Given records:
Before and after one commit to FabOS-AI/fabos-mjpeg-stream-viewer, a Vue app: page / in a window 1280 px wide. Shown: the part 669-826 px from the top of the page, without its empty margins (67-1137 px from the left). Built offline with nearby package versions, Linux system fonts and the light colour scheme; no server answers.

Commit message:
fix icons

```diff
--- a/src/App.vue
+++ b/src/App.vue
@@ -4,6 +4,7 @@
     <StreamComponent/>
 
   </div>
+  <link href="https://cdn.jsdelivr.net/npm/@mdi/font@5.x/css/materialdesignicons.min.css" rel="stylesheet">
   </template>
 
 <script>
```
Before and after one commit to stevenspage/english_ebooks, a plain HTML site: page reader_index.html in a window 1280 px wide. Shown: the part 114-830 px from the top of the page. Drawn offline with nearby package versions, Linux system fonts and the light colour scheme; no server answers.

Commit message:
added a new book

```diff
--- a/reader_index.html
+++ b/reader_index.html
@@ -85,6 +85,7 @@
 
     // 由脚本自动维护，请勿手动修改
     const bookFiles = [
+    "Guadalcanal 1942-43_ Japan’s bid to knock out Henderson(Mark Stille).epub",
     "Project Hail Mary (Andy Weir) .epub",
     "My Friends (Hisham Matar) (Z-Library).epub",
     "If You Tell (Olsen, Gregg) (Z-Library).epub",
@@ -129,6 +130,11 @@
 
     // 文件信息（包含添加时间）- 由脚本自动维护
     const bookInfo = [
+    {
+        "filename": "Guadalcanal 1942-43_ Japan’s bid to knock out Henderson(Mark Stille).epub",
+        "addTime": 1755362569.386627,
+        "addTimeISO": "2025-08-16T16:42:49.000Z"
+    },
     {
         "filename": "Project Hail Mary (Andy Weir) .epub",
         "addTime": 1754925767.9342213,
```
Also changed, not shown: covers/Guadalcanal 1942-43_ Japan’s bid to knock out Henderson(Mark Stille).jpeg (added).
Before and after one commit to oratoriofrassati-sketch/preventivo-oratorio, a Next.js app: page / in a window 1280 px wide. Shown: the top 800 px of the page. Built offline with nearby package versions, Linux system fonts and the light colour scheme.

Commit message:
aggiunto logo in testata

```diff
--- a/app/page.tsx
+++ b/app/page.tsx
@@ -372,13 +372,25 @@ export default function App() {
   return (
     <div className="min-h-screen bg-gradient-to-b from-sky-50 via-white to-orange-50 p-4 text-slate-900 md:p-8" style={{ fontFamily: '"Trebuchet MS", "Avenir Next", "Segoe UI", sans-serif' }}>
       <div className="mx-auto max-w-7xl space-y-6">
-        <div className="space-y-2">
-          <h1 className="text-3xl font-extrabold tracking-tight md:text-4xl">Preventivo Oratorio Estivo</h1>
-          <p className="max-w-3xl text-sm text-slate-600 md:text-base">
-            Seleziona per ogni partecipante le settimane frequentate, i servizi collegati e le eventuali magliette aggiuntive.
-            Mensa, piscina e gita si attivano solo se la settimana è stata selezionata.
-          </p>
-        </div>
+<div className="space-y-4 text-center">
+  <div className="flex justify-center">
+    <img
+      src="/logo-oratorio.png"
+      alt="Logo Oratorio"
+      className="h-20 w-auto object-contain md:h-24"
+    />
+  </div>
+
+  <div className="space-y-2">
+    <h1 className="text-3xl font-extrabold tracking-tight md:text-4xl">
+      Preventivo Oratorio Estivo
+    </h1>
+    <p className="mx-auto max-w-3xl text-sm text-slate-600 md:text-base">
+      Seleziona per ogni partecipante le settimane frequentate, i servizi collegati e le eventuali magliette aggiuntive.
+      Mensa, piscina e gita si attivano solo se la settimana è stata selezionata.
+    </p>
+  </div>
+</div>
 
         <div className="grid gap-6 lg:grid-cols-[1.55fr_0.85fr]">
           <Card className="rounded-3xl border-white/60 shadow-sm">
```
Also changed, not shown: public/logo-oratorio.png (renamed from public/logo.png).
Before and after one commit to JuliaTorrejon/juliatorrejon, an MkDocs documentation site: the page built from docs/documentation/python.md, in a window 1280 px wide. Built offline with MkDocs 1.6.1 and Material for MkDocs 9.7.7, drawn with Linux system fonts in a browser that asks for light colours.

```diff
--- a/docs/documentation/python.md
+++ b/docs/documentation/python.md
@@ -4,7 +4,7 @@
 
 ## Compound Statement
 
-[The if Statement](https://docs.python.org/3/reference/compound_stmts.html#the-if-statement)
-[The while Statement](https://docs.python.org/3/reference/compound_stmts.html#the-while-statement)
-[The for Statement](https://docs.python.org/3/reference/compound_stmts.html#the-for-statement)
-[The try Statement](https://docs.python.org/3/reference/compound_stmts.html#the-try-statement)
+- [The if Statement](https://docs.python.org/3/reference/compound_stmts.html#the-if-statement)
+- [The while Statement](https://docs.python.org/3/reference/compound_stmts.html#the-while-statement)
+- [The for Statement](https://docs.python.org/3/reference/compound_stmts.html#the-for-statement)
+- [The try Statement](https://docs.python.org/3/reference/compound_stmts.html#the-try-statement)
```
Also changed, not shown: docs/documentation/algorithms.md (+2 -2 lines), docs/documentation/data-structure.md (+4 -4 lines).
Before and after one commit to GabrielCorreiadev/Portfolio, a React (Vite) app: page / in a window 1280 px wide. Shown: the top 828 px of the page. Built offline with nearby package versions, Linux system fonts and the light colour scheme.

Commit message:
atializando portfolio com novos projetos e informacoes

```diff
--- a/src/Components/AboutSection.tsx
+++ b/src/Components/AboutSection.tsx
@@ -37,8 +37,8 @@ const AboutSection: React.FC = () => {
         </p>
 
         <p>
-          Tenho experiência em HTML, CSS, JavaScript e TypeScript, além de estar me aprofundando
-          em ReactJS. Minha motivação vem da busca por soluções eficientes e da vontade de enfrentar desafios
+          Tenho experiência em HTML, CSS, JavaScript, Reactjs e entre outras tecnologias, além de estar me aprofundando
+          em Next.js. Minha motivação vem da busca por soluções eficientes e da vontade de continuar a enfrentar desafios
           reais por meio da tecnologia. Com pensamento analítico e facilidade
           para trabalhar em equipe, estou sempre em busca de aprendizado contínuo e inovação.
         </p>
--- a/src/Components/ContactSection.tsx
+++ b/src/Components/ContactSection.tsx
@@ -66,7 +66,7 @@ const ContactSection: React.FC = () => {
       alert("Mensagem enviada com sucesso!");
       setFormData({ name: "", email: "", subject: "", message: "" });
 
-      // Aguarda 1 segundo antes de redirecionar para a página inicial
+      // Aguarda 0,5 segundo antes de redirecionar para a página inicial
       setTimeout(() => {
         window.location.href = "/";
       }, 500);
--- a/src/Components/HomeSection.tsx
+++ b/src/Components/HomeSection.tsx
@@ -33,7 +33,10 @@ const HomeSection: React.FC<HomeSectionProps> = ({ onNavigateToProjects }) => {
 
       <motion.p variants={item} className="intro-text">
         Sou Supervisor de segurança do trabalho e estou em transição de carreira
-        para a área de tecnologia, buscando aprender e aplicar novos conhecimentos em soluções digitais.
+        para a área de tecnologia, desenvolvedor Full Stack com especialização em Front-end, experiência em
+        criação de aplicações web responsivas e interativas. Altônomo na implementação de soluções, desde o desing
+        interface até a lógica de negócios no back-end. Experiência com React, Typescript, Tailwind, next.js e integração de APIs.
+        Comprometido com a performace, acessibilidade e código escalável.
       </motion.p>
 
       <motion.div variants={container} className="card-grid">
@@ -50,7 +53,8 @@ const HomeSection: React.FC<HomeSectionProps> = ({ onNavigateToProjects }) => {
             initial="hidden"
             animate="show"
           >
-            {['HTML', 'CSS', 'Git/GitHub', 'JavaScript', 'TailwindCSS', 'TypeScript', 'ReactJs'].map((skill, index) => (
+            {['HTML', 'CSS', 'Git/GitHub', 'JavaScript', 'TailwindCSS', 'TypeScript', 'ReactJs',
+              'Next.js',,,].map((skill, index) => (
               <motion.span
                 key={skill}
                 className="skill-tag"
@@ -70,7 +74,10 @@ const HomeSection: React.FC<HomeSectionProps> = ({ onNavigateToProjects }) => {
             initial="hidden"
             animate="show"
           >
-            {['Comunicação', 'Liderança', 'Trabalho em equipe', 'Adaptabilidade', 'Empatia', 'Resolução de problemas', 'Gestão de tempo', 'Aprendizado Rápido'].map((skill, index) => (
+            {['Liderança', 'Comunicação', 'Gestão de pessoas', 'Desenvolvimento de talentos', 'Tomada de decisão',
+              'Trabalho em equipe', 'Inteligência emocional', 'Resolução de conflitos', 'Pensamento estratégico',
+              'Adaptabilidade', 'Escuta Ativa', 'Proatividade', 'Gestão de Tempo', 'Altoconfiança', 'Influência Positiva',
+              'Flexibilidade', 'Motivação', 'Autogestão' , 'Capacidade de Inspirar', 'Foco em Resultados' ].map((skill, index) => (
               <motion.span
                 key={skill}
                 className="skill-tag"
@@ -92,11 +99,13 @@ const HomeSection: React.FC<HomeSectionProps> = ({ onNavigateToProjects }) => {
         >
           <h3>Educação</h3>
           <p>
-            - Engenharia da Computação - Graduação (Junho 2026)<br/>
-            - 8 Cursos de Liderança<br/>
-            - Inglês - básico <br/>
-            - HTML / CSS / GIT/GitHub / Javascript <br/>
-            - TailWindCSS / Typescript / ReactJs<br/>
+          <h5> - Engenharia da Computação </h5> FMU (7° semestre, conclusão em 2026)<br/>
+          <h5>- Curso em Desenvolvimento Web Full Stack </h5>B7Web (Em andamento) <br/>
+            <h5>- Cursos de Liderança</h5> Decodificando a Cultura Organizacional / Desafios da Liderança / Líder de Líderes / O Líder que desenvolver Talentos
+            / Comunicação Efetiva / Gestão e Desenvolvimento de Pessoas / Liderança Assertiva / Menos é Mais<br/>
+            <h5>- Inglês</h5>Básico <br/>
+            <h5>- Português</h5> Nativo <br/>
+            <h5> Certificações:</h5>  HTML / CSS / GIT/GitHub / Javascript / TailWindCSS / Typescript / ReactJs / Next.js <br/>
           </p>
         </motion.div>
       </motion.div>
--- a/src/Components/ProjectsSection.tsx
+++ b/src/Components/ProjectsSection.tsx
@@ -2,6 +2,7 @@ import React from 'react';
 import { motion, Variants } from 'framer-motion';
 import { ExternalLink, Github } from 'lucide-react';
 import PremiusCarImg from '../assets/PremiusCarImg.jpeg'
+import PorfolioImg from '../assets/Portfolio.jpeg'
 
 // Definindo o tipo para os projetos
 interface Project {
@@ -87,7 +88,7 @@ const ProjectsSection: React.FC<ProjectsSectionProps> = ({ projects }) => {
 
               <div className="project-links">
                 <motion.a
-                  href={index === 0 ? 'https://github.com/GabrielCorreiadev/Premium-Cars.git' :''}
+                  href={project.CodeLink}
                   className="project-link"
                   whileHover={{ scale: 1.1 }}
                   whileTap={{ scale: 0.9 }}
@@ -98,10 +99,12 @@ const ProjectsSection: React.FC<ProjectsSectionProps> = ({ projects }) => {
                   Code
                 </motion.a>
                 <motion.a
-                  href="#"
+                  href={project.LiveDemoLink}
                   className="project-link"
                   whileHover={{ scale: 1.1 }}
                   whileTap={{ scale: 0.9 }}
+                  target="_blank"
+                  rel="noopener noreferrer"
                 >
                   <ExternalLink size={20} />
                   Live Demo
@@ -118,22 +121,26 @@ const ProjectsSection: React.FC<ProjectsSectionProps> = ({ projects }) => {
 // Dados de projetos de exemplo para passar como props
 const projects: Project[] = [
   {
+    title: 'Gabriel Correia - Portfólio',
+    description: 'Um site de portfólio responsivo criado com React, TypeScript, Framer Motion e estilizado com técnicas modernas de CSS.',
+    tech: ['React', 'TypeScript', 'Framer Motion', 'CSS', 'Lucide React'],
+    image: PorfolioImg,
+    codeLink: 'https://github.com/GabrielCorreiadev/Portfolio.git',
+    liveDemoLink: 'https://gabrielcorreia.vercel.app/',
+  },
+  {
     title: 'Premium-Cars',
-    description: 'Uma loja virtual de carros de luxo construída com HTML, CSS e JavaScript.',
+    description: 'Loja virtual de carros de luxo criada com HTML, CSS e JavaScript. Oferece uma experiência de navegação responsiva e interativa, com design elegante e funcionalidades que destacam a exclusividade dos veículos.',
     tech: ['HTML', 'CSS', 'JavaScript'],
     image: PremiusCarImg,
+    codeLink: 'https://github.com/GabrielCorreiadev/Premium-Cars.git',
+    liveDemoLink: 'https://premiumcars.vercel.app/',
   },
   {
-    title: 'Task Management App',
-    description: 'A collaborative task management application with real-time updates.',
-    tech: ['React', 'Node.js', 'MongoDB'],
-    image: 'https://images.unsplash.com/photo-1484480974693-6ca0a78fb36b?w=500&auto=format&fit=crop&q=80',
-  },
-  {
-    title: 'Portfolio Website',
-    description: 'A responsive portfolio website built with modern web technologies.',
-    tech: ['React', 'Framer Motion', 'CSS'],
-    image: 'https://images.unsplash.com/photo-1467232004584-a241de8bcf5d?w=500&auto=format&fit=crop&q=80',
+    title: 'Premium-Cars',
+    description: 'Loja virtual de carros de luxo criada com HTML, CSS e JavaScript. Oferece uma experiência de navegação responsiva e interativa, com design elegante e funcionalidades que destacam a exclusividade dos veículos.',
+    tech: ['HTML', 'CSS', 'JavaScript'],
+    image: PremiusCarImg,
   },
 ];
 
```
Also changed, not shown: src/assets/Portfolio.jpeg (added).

Work task: Output the number of lines above holding the word "Mark", and nothing besides it.

Task result: 3